Clean energy highlighted at Rowan University’s Faculty Research Day

Clean energy highlighted at Rowan University’s Faculty Research Day


The offshore wind and clean energy industry has lofty goals for New Jersey’s coast—and it will need skilled workers, educational partners and researchers to get the job done. 

Rowan University’s fifth annual Faculty Research Day, held virtually on March 30, highlighted faculty investigations related to the wind energy industry, as well as a closer look at the industry’s plans. 

The event featured guest speakers from the New Jersey Economic Development Authority (NJEDA), energy companies Ørsted and Attentive Energy, as well as brief presentations by more than 70 Rowan researchers on a broad range of topics, from social and racial justice concerns to advancements in prenatal medicine. 

Jen Becker, managing director of Wind Institute Development for the NJEDA, said the offshore wind energy industry is a “critical part” of the state’s strategy for combating climate change. 

“Offshore wind is here to stay and is poised for significant growth,” Becker said, pointing to research funding, workforce recruitment and development training, as well as fellowship opportunities for students interested in exploring scientific inquiries related to offshore wind.

With support from a new federal training grant, Rowan University has partnered with Gloucester County Institute of Technology and Rowan College of South Jersey to develop a comprehensive training program to meet the specific needs of the wind power industry. 

Congressman Donald Norcross recently visited the University to deliver a $500,000 ceremonial check to support the wind energy training program. Ginamarie Espinoza represented him during Wednesday’s virtual event and said the congressman is a strong supporter.  

“New Jersey is really a leader in the wind energy industry and what you are all doing is at the forefront of this critical clean wind energy industry,” Espinoza said.    

Ørsted is preparing to build New Jersey’s first offshore wind farm 15 miles off the state’s southern coast. Davon McCurry, deputy head of government and market affairs for Ørsted New Jersey, said the Danish company is aiming to become carbon neutral by 2025, making it the first major energy company to reach net-zero emissions in its energy generation.  

“This business is very significant to us,” McCurry said. “We want to create a world that runs entirely on green energy.”

Attentive Energy, a subsidiary of TotalEnergies Renewables USA, is developing a wind farm on a parcel at least 36 miles off the coasts of New Jersey and New York. Damian Bednarz, managing director of Attentive Energy, said the company is working to install 100 gigawatts of global renewable power generation by 2030. 

Drs. Behrad Koohbur, Chen Shen, Cheng Zhu and Beth Christensen, Rowan faculty in the engineering and environmental science fields, shared initial investigations related to the seabed, new ways to remotely monitor wind turbines for damage and the potential for on-site repair, all funded by Ørsted and Rowan. 
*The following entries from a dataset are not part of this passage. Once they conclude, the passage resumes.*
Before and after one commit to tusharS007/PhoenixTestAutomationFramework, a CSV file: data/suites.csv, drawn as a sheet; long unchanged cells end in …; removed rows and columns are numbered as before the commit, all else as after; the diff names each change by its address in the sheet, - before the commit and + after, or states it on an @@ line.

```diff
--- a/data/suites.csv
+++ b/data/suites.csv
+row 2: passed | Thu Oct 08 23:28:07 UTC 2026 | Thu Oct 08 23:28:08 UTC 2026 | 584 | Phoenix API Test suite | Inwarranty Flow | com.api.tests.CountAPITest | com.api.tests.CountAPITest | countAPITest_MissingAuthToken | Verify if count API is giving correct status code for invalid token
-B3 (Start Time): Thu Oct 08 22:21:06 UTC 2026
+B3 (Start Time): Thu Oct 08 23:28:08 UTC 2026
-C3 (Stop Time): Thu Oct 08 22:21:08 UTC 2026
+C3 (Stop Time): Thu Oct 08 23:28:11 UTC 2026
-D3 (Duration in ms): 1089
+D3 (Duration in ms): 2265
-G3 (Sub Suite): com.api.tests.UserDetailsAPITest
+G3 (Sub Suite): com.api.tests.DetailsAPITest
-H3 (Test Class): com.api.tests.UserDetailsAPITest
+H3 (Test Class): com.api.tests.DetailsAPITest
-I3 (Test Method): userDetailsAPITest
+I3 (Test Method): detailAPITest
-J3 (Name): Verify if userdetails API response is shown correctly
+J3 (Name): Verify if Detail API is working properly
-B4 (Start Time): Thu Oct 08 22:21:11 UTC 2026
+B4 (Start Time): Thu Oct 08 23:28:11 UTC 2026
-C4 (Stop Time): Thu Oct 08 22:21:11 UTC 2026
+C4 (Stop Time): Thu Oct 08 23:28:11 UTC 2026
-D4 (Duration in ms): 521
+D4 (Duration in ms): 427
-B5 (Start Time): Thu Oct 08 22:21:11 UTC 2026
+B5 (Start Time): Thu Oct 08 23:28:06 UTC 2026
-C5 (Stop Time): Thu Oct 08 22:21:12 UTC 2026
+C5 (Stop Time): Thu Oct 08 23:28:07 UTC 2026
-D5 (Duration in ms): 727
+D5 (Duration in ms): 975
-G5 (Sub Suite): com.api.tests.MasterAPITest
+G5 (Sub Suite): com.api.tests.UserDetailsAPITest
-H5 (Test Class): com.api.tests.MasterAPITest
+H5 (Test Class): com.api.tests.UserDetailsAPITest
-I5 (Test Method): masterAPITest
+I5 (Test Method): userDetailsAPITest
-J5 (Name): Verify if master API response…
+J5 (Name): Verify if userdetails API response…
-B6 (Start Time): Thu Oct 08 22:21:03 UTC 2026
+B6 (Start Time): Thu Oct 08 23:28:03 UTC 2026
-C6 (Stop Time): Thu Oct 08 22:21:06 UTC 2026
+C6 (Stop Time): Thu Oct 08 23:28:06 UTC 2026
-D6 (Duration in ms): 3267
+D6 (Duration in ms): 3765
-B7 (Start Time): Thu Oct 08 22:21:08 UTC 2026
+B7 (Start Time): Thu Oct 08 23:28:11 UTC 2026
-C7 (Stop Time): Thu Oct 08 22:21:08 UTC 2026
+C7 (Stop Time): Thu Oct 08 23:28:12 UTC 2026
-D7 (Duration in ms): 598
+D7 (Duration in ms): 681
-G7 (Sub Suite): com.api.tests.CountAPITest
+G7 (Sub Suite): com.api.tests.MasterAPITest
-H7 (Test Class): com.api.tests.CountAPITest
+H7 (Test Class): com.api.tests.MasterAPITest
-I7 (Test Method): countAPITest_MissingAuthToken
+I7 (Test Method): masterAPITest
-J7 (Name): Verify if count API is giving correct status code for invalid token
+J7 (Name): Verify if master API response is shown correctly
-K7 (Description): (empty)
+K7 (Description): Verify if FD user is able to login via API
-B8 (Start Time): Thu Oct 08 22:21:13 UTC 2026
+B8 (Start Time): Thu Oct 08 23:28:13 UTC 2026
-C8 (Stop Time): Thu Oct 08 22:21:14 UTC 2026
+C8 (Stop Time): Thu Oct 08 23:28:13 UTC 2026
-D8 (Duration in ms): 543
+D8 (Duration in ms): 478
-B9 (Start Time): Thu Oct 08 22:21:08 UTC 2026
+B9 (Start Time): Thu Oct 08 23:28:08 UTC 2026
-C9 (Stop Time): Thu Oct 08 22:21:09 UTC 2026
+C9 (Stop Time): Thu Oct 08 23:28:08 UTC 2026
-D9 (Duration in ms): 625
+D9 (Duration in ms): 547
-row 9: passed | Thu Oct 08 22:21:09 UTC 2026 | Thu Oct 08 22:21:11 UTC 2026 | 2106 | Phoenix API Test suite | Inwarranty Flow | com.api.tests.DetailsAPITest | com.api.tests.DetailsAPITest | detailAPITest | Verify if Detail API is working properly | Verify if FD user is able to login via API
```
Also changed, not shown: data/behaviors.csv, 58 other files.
The ocean floor off the southern coast of New Jersey hasn’t been well-studied before, since most investigations have concentrated on sections closer to the Hudson Canyon, said Christensen, professor and founding chair of the Department of Environmental Science. 

“It’s really important to understand what the baseline conditions are right now,” Christensen said, “in order to predict how the system may change into the future and to monitor for any concerns during construction.”